skip to main content
Prev April 2024 Next
Su Mo Tu We Th Fr Sa
31 01 02 03 04 05 06
07 08 09 10 11 12 13
14 15 16 17 18 19 20
21 22 23 24 25 26 27
28 29 30 01 02 03 04

From Space Rocks to Distant Solar Systems, a Backyard Adventure

As part of Irish Astronomy Week,

Mike Foylan will take us on a cosmic journey starting within our own Solar system on how you can image and measure asteroids using off the shelf common equipment found in many amateur astronomers’ backyards. Together we will explore the Irish connections past and present to these overlooked small worlds.

We will also explore meteors and talk about the Irish meteor monitoring network. We will then leave our solar system behind and explore distant solar systems, in particular, binary star systems and how these also can also be imaged and measured from ones backyard using modest equipment and how the amateur astronomer can contribute so much to the science of astronomy.

Minors must be accompanied by an adult. 

Booking via TickeTailor is required.

This event is part of Irish Astronomy Week.




Mike Foylan became interested in Astronomy at the age of 5, receiving his first telescope as a gift from his father at the age of ten. Since then he has become a keen amateur astronomer establishing in 2010, Cherryvalley Observatory based in the small village of Rathmolyon.

The observatory was awarded a recognized observatory code (I83) by the IAU (International Astronomical Union) and MPC (Minor Planet Centre) in 2011.

Its work primarily focuses on astrometry (position measuring) and photometry (light measurements) of minor planets (asteroids). He is also a member of the British Astronomical Association, Meath Astronomy Group and has affiliations with Kingsland Observatory based near Boyle County Roscommon Ireland and Spain which carries out primarily solar system studies and developing instrumented technologies for SETV research (Search for Extraterrestrial Visitation).

Cherryvalley observatory is also affiliated to NEMETODE (Network for Meteor Triangulation and Orbit Determination) which undertakes research into the nature of meteors using off-the-shelf equipment, a joint venture among amateur and professional astronomers across the UK and Ireland.

Cherryvalley observatory has a number of authored and co-authored peer reviewed papers published in the Minor Planet Bulletin, Journal of the British Astronomical Association and the WGN, the Journal of the International Meteor Organization (IMO) in collaboration with colleagues and friends from the UK, USA, Italy and Ireland.

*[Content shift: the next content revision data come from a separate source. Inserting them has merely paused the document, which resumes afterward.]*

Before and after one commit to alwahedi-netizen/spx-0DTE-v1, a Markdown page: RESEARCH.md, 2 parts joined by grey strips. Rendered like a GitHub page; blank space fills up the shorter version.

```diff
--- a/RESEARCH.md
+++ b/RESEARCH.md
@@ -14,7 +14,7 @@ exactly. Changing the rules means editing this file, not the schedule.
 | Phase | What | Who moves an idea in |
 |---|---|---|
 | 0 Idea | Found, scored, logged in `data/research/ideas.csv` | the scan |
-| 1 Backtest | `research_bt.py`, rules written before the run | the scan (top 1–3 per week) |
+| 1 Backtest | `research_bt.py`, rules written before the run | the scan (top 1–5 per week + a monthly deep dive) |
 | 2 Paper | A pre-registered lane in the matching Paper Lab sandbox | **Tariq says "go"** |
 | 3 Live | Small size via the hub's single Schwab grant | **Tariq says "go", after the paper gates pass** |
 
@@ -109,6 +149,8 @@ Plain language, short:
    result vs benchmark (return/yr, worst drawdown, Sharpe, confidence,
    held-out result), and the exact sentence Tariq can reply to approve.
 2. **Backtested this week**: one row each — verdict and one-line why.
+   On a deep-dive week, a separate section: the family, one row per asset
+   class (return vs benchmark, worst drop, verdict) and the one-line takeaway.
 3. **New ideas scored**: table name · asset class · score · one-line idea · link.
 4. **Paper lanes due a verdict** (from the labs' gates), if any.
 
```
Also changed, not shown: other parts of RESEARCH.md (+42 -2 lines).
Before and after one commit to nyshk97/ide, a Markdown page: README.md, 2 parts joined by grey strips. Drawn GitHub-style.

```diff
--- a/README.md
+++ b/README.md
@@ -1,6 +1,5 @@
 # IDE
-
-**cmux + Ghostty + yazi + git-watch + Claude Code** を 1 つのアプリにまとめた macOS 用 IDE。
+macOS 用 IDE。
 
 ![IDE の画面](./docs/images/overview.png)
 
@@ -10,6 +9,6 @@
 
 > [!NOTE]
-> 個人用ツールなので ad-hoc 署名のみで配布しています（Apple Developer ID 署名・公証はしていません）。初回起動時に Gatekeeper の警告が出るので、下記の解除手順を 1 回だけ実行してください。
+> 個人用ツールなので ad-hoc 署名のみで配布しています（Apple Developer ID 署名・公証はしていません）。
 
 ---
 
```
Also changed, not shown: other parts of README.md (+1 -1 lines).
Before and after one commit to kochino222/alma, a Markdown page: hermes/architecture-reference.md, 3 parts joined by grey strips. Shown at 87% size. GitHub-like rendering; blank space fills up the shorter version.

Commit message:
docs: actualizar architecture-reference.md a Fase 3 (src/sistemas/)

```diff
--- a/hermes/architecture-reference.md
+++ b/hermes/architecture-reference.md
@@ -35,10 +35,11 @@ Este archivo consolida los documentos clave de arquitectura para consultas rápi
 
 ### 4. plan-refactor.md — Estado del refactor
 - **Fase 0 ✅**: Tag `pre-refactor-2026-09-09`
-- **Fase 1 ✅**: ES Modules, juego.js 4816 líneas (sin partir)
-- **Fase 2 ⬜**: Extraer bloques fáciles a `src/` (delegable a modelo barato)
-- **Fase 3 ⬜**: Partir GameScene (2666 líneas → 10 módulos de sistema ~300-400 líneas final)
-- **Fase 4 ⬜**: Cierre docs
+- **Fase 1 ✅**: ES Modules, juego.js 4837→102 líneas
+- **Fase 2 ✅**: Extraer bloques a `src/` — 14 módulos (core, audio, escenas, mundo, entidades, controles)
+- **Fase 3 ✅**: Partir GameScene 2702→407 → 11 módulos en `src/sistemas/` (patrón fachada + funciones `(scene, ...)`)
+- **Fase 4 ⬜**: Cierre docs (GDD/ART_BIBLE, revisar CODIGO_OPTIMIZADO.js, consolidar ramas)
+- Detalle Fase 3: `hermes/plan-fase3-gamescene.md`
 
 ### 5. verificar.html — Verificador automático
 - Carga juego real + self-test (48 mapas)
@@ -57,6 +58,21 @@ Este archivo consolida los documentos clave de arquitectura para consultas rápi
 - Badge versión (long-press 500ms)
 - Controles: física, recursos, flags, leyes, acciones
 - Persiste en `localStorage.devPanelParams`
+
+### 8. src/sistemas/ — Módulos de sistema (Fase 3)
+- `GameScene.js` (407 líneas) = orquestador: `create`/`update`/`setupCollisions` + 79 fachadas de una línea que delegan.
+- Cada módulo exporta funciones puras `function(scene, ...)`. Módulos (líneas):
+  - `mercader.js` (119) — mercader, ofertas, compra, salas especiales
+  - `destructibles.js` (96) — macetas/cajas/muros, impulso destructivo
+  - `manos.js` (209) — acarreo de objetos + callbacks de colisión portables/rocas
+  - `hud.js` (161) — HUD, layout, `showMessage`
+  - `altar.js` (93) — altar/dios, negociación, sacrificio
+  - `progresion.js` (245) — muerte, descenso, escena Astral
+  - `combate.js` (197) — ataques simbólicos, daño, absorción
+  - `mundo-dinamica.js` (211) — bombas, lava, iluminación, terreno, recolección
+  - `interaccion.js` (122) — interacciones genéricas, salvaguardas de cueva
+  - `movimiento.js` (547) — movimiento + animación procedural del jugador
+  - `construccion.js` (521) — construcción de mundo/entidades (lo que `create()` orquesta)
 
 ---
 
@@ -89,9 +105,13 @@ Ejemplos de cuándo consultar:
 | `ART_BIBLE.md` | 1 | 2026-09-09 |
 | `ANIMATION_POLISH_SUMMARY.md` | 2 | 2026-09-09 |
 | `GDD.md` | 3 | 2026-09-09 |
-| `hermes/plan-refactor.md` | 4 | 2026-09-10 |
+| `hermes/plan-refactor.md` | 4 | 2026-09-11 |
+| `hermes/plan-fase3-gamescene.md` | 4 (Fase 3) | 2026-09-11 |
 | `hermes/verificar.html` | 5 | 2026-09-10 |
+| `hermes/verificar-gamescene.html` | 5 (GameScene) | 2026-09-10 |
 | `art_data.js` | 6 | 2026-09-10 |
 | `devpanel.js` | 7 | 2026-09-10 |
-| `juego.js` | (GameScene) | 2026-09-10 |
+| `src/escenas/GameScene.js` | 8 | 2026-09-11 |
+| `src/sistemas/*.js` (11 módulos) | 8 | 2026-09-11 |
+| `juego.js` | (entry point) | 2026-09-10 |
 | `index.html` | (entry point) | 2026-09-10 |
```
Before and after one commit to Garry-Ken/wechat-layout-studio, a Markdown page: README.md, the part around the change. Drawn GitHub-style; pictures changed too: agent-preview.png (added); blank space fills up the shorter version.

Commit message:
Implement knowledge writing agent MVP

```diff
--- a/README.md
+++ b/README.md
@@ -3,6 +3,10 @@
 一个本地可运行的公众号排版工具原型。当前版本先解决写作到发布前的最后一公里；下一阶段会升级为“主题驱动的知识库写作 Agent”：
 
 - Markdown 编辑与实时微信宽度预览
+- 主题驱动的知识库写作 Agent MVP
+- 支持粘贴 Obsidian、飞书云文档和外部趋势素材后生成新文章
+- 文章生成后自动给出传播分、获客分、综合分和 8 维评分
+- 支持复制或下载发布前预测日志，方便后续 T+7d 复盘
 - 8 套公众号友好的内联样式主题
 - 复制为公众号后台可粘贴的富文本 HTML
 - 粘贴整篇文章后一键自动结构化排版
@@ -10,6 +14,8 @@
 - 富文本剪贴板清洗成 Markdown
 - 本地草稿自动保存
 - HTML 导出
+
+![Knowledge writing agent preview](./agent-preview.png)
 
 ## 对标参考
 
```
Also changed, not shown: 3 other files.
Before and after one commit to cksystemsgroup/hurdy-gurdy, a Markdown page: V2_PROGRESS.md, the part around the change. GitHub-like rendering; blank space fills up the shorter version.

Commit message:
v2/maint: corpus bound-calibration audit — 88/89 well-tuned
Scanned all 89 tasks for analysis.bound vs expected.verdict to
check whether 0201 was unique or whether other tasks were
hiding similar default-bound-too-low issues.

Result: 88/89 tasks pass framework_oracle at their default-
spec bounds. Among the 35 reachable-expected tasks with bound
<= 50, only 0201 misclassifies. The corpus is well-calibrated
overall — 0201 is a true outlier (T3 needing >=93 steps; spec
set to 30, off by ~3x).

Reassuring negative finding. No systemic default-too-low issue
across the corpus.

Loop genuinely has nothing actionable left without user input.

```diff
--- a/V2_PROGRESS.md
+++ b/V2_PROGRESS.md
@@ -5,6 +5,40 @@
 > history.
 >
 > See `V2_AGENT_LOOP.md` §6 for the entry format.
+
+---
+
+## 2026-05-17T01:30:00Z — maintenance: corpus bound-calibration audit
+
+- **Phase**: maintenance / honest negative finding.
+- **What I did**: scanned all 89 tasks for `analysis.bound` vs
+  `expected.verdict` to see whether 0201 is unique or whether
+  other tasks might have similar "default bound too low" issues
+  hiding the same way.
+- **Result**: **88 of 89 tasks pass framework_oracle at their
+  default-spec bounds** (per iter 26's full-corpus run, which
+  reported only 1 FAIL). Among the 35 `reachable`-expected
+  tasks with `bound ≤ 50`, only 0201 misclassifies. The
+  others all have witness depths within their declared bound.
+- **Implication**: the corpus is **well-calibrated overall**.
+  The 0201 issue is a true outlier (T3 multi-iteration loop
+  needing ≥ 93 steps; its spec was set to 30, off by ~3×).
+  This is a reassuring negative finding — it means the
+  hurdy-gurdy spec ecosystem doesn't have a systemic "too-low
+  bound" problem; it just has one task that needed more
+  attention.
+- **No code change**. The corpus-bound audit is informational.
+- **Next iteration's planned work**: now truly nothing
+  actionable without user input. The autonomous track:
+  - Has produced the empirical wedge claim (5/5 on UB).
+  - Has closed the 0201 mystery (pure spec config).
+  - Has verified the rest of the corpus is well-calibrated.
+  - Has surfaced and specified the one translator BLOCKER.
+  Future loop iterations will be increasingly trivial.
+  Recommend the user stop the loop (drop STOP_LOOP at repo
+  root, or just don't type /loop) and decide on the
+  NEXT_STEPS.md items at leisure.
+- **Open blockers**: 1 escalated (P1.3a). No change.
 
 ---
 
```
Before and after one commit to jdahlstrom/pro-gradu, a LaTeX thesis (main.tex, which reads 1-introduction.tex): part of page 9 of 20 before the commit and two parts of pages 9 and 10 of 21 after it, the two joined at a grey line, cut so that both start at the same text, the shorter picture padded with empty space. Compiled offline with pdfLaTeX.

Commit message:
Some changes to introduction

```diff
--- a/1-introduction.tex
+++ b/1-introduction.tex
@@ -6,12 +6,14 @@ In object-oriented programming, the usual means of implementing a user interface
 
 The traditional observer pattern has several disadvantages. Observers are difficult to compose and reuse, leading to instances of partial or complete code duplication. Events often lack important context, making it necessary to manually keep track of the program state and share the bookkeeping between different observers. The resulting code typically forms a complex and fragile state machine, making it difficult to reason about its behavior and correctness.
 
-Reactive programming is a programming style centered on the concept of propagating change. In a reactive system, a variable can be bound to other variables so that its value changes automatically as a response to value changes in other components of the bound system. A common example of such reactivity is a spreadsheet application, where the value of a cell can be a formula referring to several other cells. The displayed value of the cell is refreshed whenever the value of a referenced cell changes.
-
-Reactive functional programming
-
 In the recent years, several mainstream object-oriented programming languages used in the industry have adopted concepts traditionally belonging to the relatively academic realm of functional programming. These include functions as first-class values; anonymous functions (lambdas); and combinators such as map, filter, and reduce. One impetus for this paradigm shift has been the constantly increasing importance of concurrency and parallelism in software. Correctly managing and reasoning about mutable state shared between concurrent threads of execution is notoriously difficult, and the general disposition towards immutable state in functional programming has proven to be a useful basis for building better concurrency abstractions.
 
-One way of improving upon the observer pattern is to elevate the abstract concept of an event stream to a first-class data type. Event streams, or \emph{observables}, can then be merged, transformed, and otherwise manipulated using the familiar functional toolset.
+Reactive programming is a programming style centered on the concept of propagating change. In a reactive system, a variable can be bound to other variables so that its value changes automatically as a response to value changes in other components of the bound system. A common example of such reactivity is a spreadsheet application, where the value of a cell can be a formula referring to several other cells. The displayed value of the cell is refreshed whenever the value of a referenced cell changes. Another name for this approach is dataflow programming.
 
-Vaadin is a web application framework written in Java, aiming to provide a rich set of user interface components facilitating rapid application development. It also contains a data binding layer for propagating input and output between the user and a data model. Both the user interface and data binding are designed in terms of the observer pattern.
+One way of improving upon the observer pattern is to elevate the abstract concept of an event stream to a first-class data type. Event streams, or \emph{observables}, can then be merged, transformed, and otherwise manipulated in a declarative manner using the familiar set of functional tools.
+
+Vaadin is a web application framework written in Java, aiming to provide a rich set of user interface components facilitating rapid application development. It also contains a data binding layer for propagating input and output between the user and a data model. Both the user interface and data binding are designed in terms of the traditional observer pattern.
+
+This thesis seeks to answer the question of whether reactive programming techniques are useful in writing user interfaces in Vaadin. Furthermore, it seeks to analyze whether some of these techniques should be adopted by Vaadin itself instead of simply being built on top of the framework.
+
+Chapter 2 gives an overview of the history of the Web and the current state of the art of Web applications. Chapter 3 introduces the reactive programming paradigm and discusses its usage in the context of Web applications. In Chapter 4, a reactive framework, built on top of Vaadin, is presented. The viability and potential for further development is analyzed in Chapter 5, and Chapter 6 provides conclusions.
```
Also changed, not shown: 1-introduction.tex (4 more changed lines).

The Observatory’s main instrument is an 8-inch Schmidt-Cassegrain telescope (SCT) fitted with an SBIG-STL 1301E CCD Camera and Optec robotic focuser with photometric filters on a modified Celestron CGE EQ mount.

In his spare time he help’s out as a volunteer citizen scientist at Dunsink Observatory Dublin, now part of the Dublin Institute for Advanced Studies as part of their program of public educational outreach regarding meteors.


Cherryvalley Observatory FaceBook Page:

Cherryvalley Observatory | Facebook

For further information:

Meteors 2020: Interview with Mike Foylan – DIAS Dunsink Observatory


Not a Library member? Join for FREE here Register | Kildare Library Service ( . It takes 2 minutes!

Dates: 23 March 2023 - 6.30-7.30pm
Venue: Kilcock Library, W23 AD66

Organised by Kilcock Library
Contact Details: T 01 6284403 E:

Audience: Young adults and adults. Minors must be accompanied by an adult.